Couldn't have said it better myself. They want Hydrogen, but they want to get it from natural gas. Well, why don't we save a step and either:
A.) Run vehicles on natural gas directly? or,
B.) Use the natural gas to generate electricity to run BEVs?
Both options already have existing infrastructure, and both transport much better than Hydrogen anyway.
I've noticed that Hydrogen as a fuel source for vehicles only gets talked about when BEVs pose a threat to oil. Once BEVs go un-noticed or disappear, so does Hydrogen. It happened in 2003, and it's happening now. Talks of Hydrogen cars was one factor in the demise of the BEV revolution in the late 90's.
Now, the problem with trying to run cars on natural gas or natural gas-derived Hydrogen. Natural gas, right now, is still more expensive than gasoline (local station cost $2.20 per gasoline gallon equivalent, while gasoline is at $2.03 locally). That's with minimal demand from cars. Once you start driving half a million cars on natural gas or Hydrogen from natural gas, that price is going to shoot up to where gasoline was three years ago. Has anybody noticed any effect on their electricity prices from adding about a million EVs to the global fleet? The gas price crash was due to a lot of factors, but one big one was demand destruction caused by EVs. Funny how a monopolized energy source suffered so badly (for the companies selling oil) by EVs, but how stable a diversified energy source (the electrical grid) stayed under the additional demand. Not only that, but because of the high efficiency of a lithium-ion based electric drive system, overall energy consumption of an EV is 50-80% lower for driving the same distance. Over the last 3 years and 30,000 miles, Bear has consumed 8,114 kWh, roughly 6 months of production for my solar array. The Cavalier it replaced would've consumed 1,200 gallons of gasoline to drive that distance, which is a total energy consumption of 40,200 kWh (each gallon of gasoline contains 33.7 kWh per EPA). So, a BEV reduced my transportation energy usage by 80% over an ICE. To generate and use Hydrogen instead of a lithium-ion battery results in about 30% of the energy consumed in separating the Hydrogen gas being able to be used when the Hydrogen is joined with oxygen at the fuel cell. So, a Hydrogen car's energy consumption would be 27,046 kWh when the Hydrogen was separated from water using electrolysis.

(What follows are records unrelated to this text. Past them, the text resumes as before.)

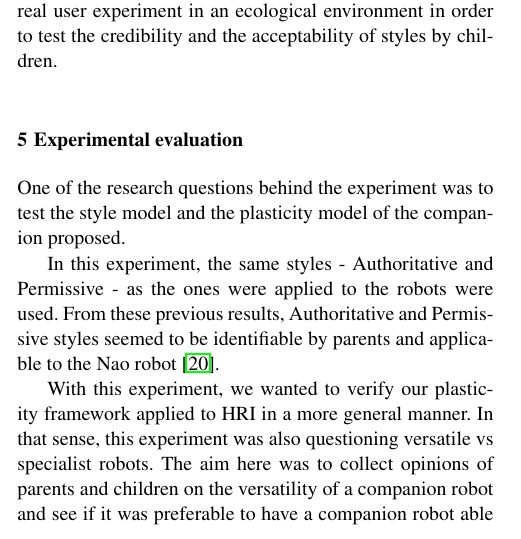
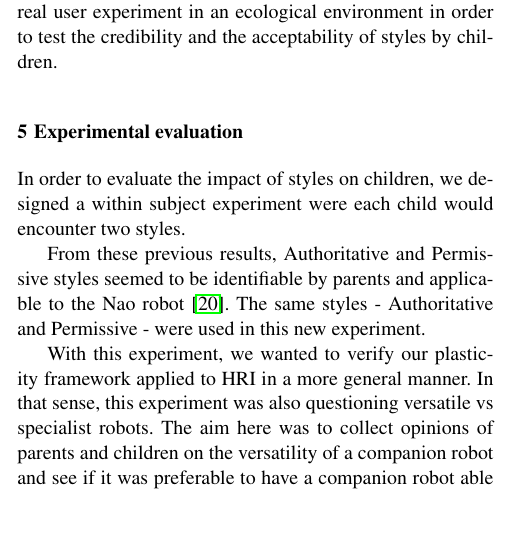
Before and after one commit to WafaJohal/JSORO_Styles, a LaTeX paper (JSORO.tex, which reads experiment.tex): part of one column of page 7 of 12, cut so that both start at the same text, the shorter picture padded with empty space. Compiled offline with pdfLaTeX.

```diff
--- a/experiment.tex
+++ b/experiment.tex
@@ -1,9 +1,9 @@
 \section{Experimental evaluation}
 \label{sec:research-questions-and-scenario}
-One of the research questions behind the experiment was to test the style model and the plasticity model of the companion proposed.
+In order to evaluate the impact of styles on children, we designed a within subject experiment were each child would encounter two styles.
 
-In this experiment, the same styles - Authoritative and Permissive -  as the ones were applied to the robots were used.
-From these previous results, Authoritative and Permissive styles seemed to be identifiable by parents and applicable to the Nao robot \cite{Johal2014}.
+From these previous results, Authoritative and Permissive styles seemed to be identifiable by parents and applicable to the Nao robot \cite{Johal2014}. The same styles - Authoritative and Permissive -  were used in this new experiment.
+
 
 With this experiment, we wanted to verify our plasticity framework applied to HRI in a more general manner.
 In that sense, this experiment was also questioning versatile vs specialist robots.
```
Also changed, not shown: analysis/plots/Results.tex (+1 -1 lines), measures.tex (+5 -6 lines), JSORO.pdf, 1 other file.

In summary, electricity usage for 30,000 miles of driving:
BEV - 8,114 kWh (including heater and AC usage)
H2 - 27,046 kWh (including electrolysis stage)

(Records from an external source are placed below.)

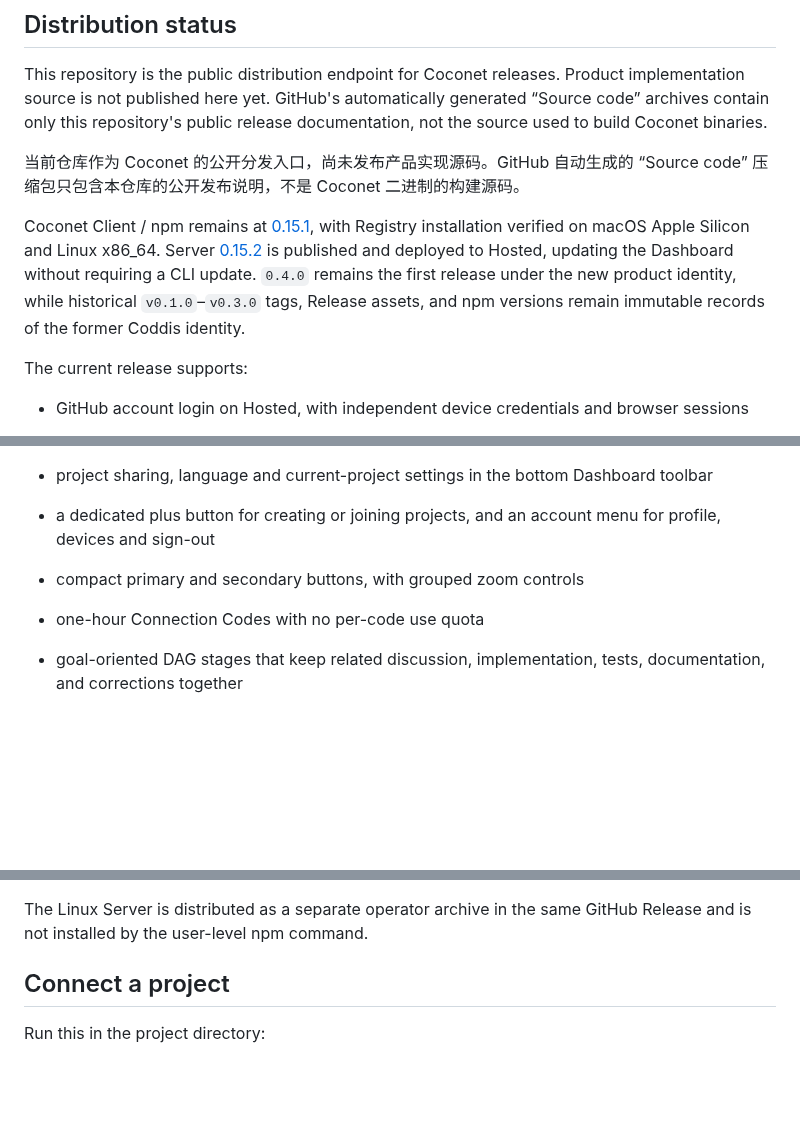
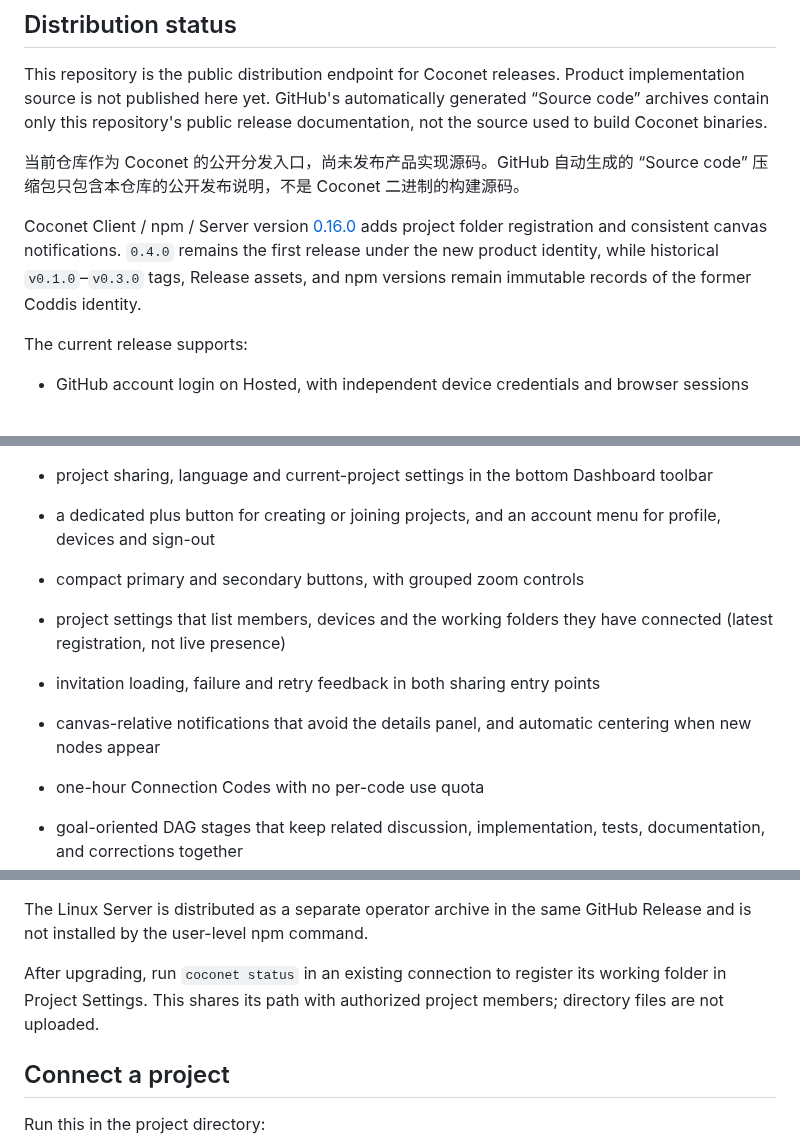
Before and after one commit to xfey/coconet, a Markdown page: README.md, 3 parts joined by grey strips. Rendered like a GitHub page; blank space fills up the shorter version.

Commit message:
Document Coconet 0.16.0 folder registration and canvas feedback

```diff
--- a/README.md
+++ b/README.md
@@ -10,7 +10,7 @@ This repository is the public distribution endpoint for Coconet releases. Produc
 
 当前仓库作为 Coconet 的公开分发入口，尚未发布产品实现源码。GitHub 自动生成的 “Source code” 压缩包只包含本仓库的公开发布说明，不是 Coconet 二进制的构建源码。
 
-Coconet Client / npm remains at [0.15.1](https://github.com/xfey/coconet/releases/tag/v0.15.1), with Registry installation verified on macOS Apple Silicon and Linux x86_64. Server [0.15.2](https://github.com/xfey/coconet/releases/tag/v0.15.2) is published and deployed to Hosted, updating the Dashboard without requiring a CLI update. `0.4.0` remains the first release under the new product identity, while historical `v0.1.0`–`v0.3.0` tags, Release assets, and npm versions remain immutable records of the former Coddis identity.
+Coconet Client / npm / Server version [0.16.0](https://github.com/xfey/coconet/releases/tag/v0.16.0) adds project folder registration and consistent canvas notifications. `0.4.0` remains the first release under the new product identity, while historical `v0.1.0`–`v0.3.0` tags, Release assets, and npm versions remain immutable records of the former Coddis identity.
 
 The current release supports:
 
@@ -25,6 +25,9 @@ The current release supports:
 - project sharing, language and current-project settings in the bottom Dashboard toolbar
 - a dedicated plus button for creating or joining projects, and an account menu for profile, devices and sign-out
 - compact primary and secondary buttons, with grouped zoom controls
+- project settings that list members, devices and the working folders they have connected (latest registration, not live presence)
+- invitation loading, failure and retry feedback in both sharing entry points
+- canvas-relative notifications that avoid the details panel, and automatic centering when new nodes appear
 - one-hour Connection Codes with no per-code use quota
 
 - goal-oriented DAG stages that keep related discussion, implementation, tests, documentation, and corrections together
@@ -80,6 +83,8 @@ coconet agent list
 Use `coconet` directly for normal commands. The setup layer is an internal launcher implementation, and `npx` is not part of the supported installation path.
 
 The Linux Server is distributed as a separate operator archive in the same GitHub Release and is not installed by the user-level npm command.
+
+After upgrading, run `coconet status` in an existing connection to register its working folder in Project Settings. This shares its path with authorized project members; directory files are not uploaded.
 
 ## Connect a project
 
```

ICE - 40,200 kWh (33.7 kWh per gallon at 25 MPG)
Can't argue with the charge/discharge efficiency of the lithium ion battery.